AIM OF THE TASK:
Among the records below, find the lines with the word "React" and copy them.

Top of PROVIDED ENTRIES

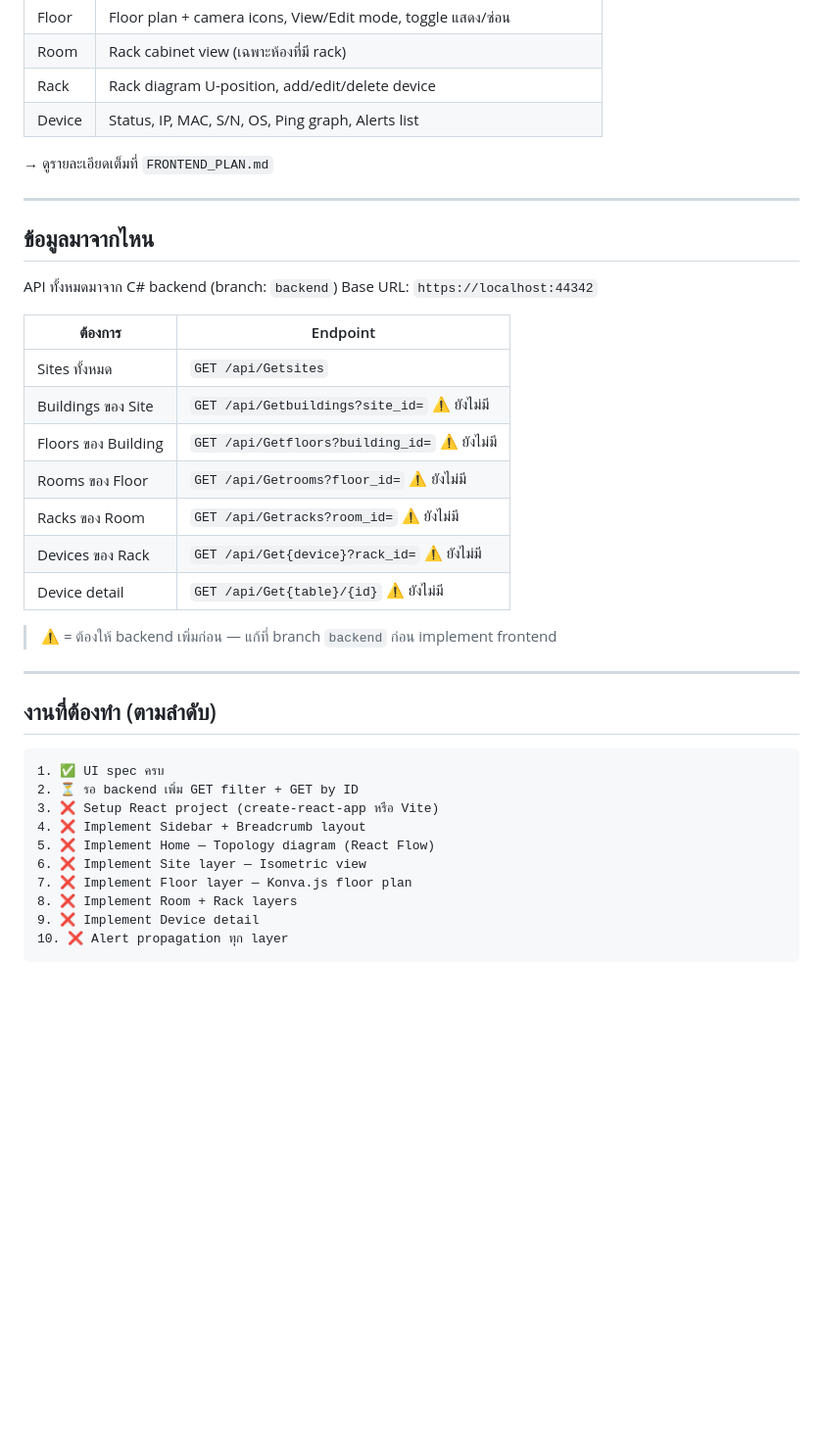
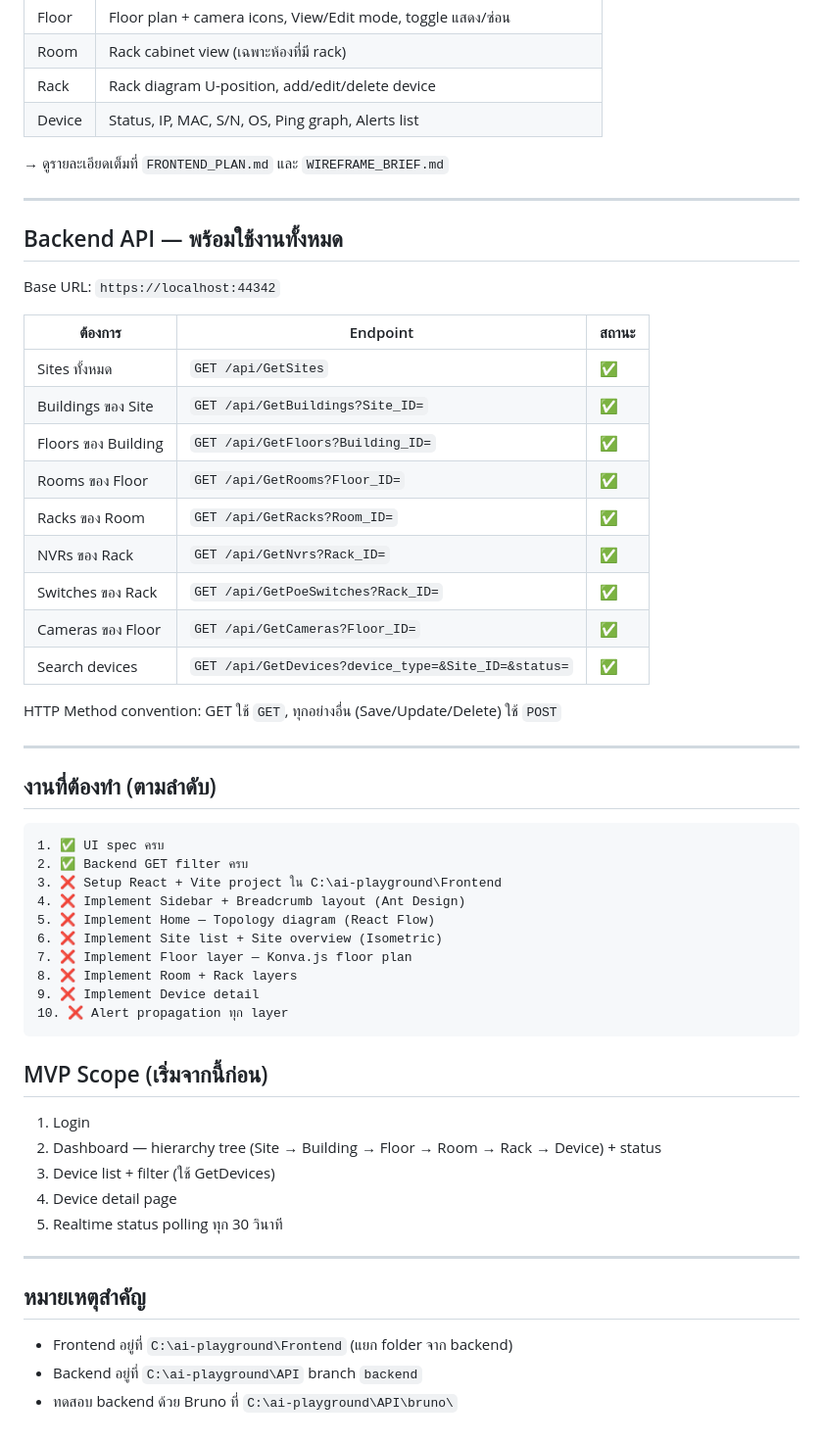
Before and after one commit to runsyu37-code/network-intel-assistant, a Markdown page: CONTEXT.md, the part around one of its changes. Shown at 98% size. Drawn GitHub-style; blank space fills up the shorter version.

Commit message:
docs: update CONTEXT.md — mark all GET filters done, add full API table, update stack
Co-Authored-By: Claude Sonnet 4.6 <noreply@anthropic.com>

````diff
--- a/CONTEXT.md
+++ b/CONTEXT.md
@@ -75,26 +80,27 @@ Home (Topology diagram)
 | Rack | Rack diagram U-position, add/edit/delete device |
 | Device | Status, IP, MAC, S/N, OS, Ping graph, Alerts list |
 
-→ ดูรายละเอียดเต็มที่ `FRONTEND_PLAN.md`
+→ ดูรายละเอียดเต็มที่ `FRONTEND_PLAN.md` และ `WIREFRAME_BRIEF.md`
 
 ---
 
-## ข้อมูลมาจากไหน
+## Backend API — พร้อมใช้งานทั้งหมด
 
-API ทั้งหมดมาจาก C# backend (branch: `backend`)
 Base URL: `https://localhost:44342`
 
-| ต้องการ | Endpoint |
-|---|---|
-| Sites ทั้งหมด | `GET /api/Getsites` |
-| Buildings ของ Site | `GET /api/Getbuildings?site_id=` ⚠️ ยังไม่มี |
-| Floors ของ Building | `GET /api/Getfloors?building_id=` ⚠️ ยังไม่มี |
-| Rooms ของ Floor | `GET /api/Getrooms?floor_id=` ⚠️ ยังไม่มี |
-| Racks ของ Room | `GET /api/Getracks?room_id=` ⚠️ ยังไม่มี |
-| Devices ของ Rack | `GET /api/Get{device}?rack_id=` ⚠️ ยังไม่มี |
-| Device detail | `GET /api/Get{table}/{id}` ⚠️ ยังไม่มี |
+| ต้องการ | Endpoint | สถานะ |
+|---|---|---|
+| Sites ทั้งหมด | `GET /api/GetSites` | ✅ |
+| Buildings ของ Site | `GET /api/GetBuildings?Site_ID=` | ✅ |
+| Floors ของ Building | `GET /api/GetFloors?Building_ID=` | ✅ |
+| Rooms ของ Floor | `GET /api/GetRooms?Floor_ID=` | ✅ |
+| Racks ของ Room | `GET /api/GetRacks?Room_ID=` | ✅ |
+| NVRs ของ Rack | `GET /api/GetNvrs?Rack_ID=` | ✅ |
+| Switches ของ Rack | `GET /api/GetPoeSwitches?Rack_ID=` | ✅ |
+| Cameras ของ Floor | `GET /api/GetCameras?Floor_ID=` | ✅ |
+| Search devices | `GET /api/GetDevices?device_type=&Site_ID=&status=` | ✅ |
 
-> ⚠️ = ต้องให้ backend เพิ่มก่อน — แก้ที่ branch `backend` ก่อน implement frontend
+HTTP Method convention: GET ใช้ `GET`, ทุกอย่างอื่น (Save/Update/Delete) ใช้ `POST`
 
 ---
 
@@ -102,13 +108,29 @@ Base URL: `https://localhost:44342`
 
 ```
 1. ✅ UI spec ครบ
-2. ⏳ รอ backend เพิ่ม GET filter + GET by ID
-3. ❌ Setup React project (create-react-app หรือ Vite)
-4. ❌ Implement Sidebar + Breadcrumb layout
+2. ✅ Backend GET filter ครบ
+3. ❌ Setup React + Vite project ใน C:\ai-playground\Frontend
+4. ❌ Implement Sidebar + Breadcrumb layout (Ant Design)
 5. ❌ Implement Home — Topology diagram (React Flow)
-6. ❌ Implement Site layer — Isometric view
+6. ❌ Implement Site list + Site overview (Isometric)
 7. ❌ Implement Floor layer — Konva.js floor plan
 8. ❌ Implement Room + Rack layers
 9. ❌ Implement Device detail
 10. ❌ Alert propagation ทุก layer
 ```
+
+## MVP Scope (เริ่มจากนี้ก่อน)
+
+1. Login
+2. Dashboard — hierarchy tree (Site → Building → Floor → Room → Rack → Device) + status
+3. Device list + filter (ใช้ GetDevices)
+4. Device detail page
+5. Realtime status polling ทุก 30 วินาที
+
+---
+
+## หมายเหตุสำคัญ
+
+- Frontend อยู่ที่ `C:\ai-playground\Frontend` (แยก folder จาก backend)
+- Backend อยู่ที่ `C:\ai-playground\API` branch `backend`
+- ทดสอบ backend ด้วย Bruno ที่ `C:\ai-playground\API\bruno\`
````
Also changed, not shown: other parts of CONTEXT.md (+8 -3 lines).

Bottom of PROVIDED ENTRIES

REPLY TO THE TASK:
-3. ❌ Setup React project (create-react-app หรือ Vite)
+3. ❌ Setup React + Vite project ใน C:\ai-playground\Frontend
 5. ❌ Implement Home — Topology diagram (React Flow)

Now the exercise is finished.